FMI036 - Superconductivity and low-temperature physics
| Syllabus adopted 2014-02-18 by Head of Programme (or corresponding)
|Grading: TH - Five, Four, Three, Not passed
|Education cycle: Second-cycle
Major subject: Engineering Physics
Department: 59 - MICROTECHNOLOGY AND NANOSCIENCE
Teaching language: English
Open for exchange students
18 Mar 2015 pm V
17 Apr 2015 am M,
20 Aug 2015 pm V
MPAPP APPLIED PHYSICS, MSC PROGR, Year 1 (elective)
MPNAT NANOTECHNOLOGY, MSC PROGR, Year 1 (compulsory elective)
Professor Per Delsing
In order to be eligible for a second cycle course the applicant needs to fulfil the general and specific entry requirements of the programme that owns the course. (If the second cycle course is owned by a first cycle programme, second cycle entry requirements apply.)
Exemption from the eligibility requirement:
Applicants enrolled in a programme at Chalmers where the course is included in the study programme are exempted from fulfilling these requirements.
Course specific prerequisites
A basic course in quantum mechanics (i.e. FUF040), and a basic course in solid state physics/electronics (i.e. FFY011).
Physical phenomena are
often studied at low temperature, particularly within condensed matter
physics. Coherence effects become dominating. The course contents are
concentrated to a few sub-fields: 1. studies of superconductors (about
half the time), both an understanding of superconductivity starting from
microscopic properties and of macroscopic quantum effects, particularly
the Josephson effects; 2. properties of superfluid helium and
Bose-Einstein condensates, i.e. of macroscopic quantum fluids; 3. low
temperature techniques, i.e. a summary of different cooling methods,
thermal properties of materials, thermometry, etc. The course is
suitable for those that want to continue doing research in Physics.
Learning outcomes (after completion of the course the student should be able to)
Explain the basic properties of both high Tc and low Tc superconductors.
Apply Londons equations to superconductors to explain their electromagnetic properties.

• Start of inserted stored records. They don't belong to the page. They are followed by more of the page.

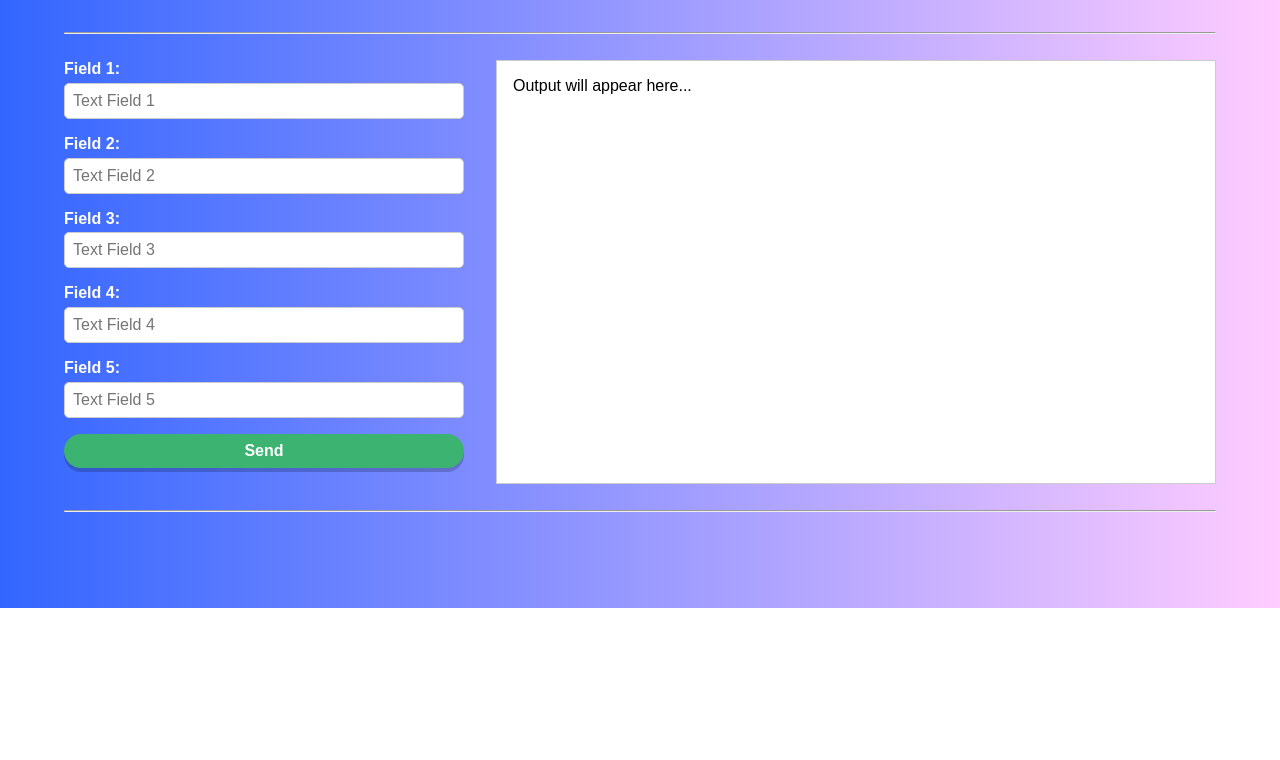
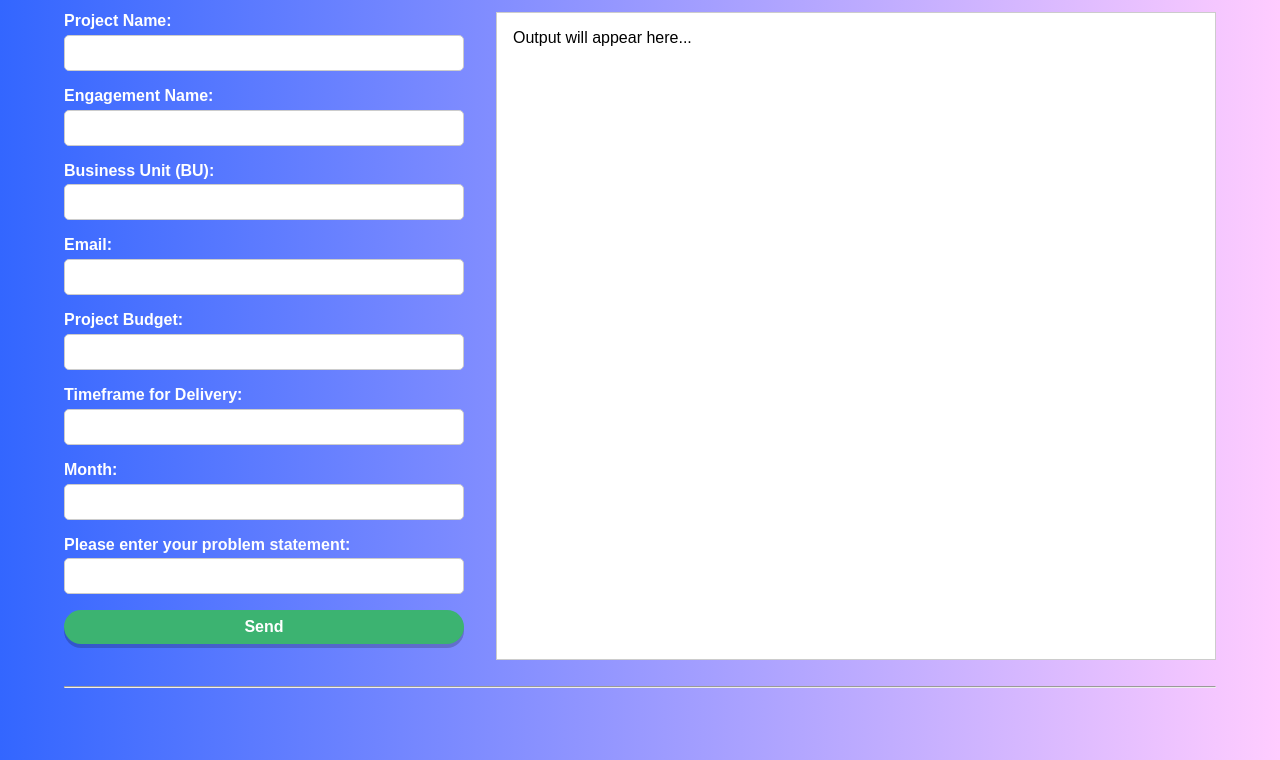
Before and after one commit to Agentic-Squad/Estimation, a plain HTML site: page index.html in a window 1280 px wide. Shown: the part 192-952 px from the top of the page. Before the commit the page ends 800 px from the top, so only its background shows below. Drawn offline with Linux system fonts and the light colour scheme.

Commit message:
Updated field names.

```diff
--- a/index.html
+++ b/index.html
@@ -12,7 +12,7 @@
   body {
     font-family: Arial, sans-serif;
     margin: 0;
-    padding: 4em 2em 2em 2em;
+    padding: 1em 2em 4em 2em;
     background: linear-gradient(to right, #3366ff 0%, #ffccff 100%);
     color: #fff;
     display: flex;
@@ -164,6 +164,7 @@ header h2 {
       margin-bottom: 1em;
       padding: 0.5em;
       font-size: 1em;
+      #color: white;
     }
     #output {
       flex: 1;
@@ -189,6 +190,7 @@ header h2 {
 </header>
 
 <hr><br>
+
 <!--
 <header>
   <div style="display: flex; justify-content: flex-end; align-items: center; padding: 1em 0; gap: 1em;">
@@ -207,17 +209,22 @@ header h2 {
 -->
   <div class="container">
     <form name="uipath-demo" method="POST" data-netlify="true" onsubmit="handleSubmit(event)">
-      <label for="field1">Field 1:</label><input type="text" id="field1" name="field1" placeholder="Text Field 1" required />
-      <label for="field2">Field 2:</label><input type="text" id="field2" name="field2" placeholder="Text Field 2" required />
-      <label for="field3">Field 3:</label><input type="text" id="field3" name="field3" placeholder="Text Field 3" required />
-      <label for="field4">Field 4:</label><input type="text" id="field4" name="field4" placeholder="Text Field 4" required />
-      <label for="field5">Field 5:</label><input type="text" id="field5" name="field5" placeholder="Text Field 5" required />
+      <label for="field1">Project Name:</label><input type="text" id="field1" name="field1" required />
+      <label for="field2">Engagement Name:</label><input type="text" id="field2" name="field2" required />
+      <label for="field3">Business Unit (BU):</label><input type="text" id="field3" name="field3" required />
+      <label for="field4">Email:</label><input type="text" id="field4" name="field4" />
+      <label for="field5">Project Budget:</label><input type="text" id="field5" name="field5" required />
+	  <label for="field6">Timeframe for Delivery:</label><input type="text" id="field6" name="field6" required />
+	  <label for="field7">Month:</label><input type="text" id="field7" name="field7" required />
+	  <label for="field8">Please enter your problem statement:</label><input type="text" id="field8" name="field8" required />
       <button type="submit" style="color:white;">Send</button>
     </form>
 
     <div id="output">Output will appear here...</div>
   </div>
-<br><hr>
+<br>
+<hr>
+
   <script>
     async function handleSubmit(event) {
       event.preventDefault();
```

Describe thermodynamic properties of superconductors. With the help of Ginzburg Landau theory describe different lengthscales such as the penetration depth and the coherence length, and explain the differences between type I and type II superconductors.
Account for the basic ideas of the BCS theory, like Cooper-pairing, energy gap and the density of states for excitations.
Describe the phase diagrams for both helium-3 and helium-4.
Describe how Bose-Einstein condensation comes about.
Describe superfluid phenomena such as, rollin film, the fountain effect and second sound.
Describe different cooling methods which are used both above and below 1 Kelvin.
Explain physical properties of different materials at low temperature.
The course may be considered as an application of courses in quantum physics, solid state physics, electrodynamics and thermodynamics.
The course has three parts:
Basic properties of superconductors, thermodynamics, superconductors in magnetic fields
The London equations, electromagnetic properties, penetration depth
Ginzburg-Landau theory, coherence length, type I and type II superconductors
BCS theory, second quantization, Cooper-pairing, energy gap
Tunneling, Josephson effects and SIS tunneling
High Tc superconductors, structure, d-wave symmetry, phase diagram,
Overview of applications, squids, microwave devices, power applications
Properties of liquid helium-4, the phase diagram, superfluidity
Superfluid phenomena, rollin film, fountain effect, second sound
Exitations and vortecies in superfluids
Properties of liquid helium-3, the phase diagra, superfluidity
Symmetry properties of superfluid helium-3
Themal and electrical properties for different materials at low temperature
Cooling methods above 1K, Joule-Tomphson, Gifford-McMahon, evaporation cooling
Liquefication of helium
Cooling methods below 1K, dilution refrigeration, adiabatic demagnetisation, Pomerantchuck cooling
The course embraces lectures (about 32 hours), two laborations (Josephson effect, and superfluid helium)and home exercises.
J.R. Waldram: Superconductivity of metals and cuprates
(Institute of Physics Publ., Bristol, 1996, pbk)
The course ends with a written exam. There is a laboratory part that must be taken.